I went to a school seminar about kids’ coding and my goodness, I don’t know whether I want to laugh or cry! It’s definitely exciting, but the terrifying thing for me is how our generation of children have been born with an iPhone in their hand.
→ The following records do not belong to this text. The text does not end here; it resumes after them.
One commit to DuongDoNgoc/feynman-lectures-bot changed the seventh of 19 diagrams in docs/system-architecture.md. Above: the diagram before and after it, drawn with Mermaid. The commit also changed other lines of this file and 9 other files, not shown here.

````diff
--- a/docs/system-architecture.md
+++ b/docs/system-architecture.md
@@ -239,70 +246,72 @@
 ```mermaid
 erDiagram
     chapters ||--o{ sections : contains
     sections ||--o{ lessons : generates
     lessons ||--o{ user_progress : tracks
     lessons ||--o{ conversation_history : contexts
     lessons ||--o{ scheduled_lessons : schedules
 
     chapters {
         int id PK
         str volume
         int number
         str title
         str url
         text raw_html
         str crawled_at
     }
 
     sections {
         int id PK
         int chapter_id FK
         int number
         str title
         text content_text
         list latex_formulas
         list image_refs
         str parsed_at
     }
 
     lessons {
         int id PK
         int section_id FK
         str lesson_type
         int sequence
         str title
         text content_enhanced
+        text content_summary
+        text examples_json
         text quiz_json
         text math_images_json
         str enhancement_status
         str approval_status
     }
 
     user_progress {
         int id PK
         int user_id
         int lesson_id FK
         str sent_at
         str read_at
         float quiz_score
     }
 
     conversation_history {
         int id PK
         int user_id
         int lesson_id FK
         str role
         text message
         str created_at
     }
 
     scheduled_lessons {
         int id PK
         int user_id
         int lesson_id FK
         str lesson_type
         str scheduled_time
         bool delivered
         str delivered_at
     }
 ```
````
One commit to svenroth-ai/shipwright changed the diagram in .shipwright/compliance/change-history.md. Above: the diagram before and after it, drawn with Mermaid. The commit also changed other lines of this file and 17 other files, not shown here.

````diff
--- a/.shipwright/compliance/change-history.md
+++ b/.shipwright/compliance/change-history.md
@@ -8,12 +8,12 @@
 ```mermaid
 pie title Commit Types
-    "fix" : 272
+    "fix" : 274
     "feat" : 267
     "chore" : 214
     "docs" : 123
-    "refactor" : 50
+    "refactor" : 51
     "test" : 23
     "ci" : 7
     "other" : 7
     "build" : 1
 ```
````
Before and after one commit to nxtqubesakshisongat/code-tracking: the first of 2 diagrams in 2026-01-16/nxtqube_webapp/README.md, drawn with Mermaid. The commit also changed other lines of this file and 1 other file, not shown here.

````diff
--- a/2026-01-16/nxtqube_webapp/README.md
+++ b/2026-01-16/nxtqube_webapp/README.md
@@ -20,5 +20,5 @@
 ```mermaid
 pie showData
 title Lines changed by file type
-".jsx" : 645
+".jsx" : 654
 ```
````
For them, this is all going to be second nature, and for me, hearing about coding for kids, I feel like a bit of a dinosaur, but an excited one at that!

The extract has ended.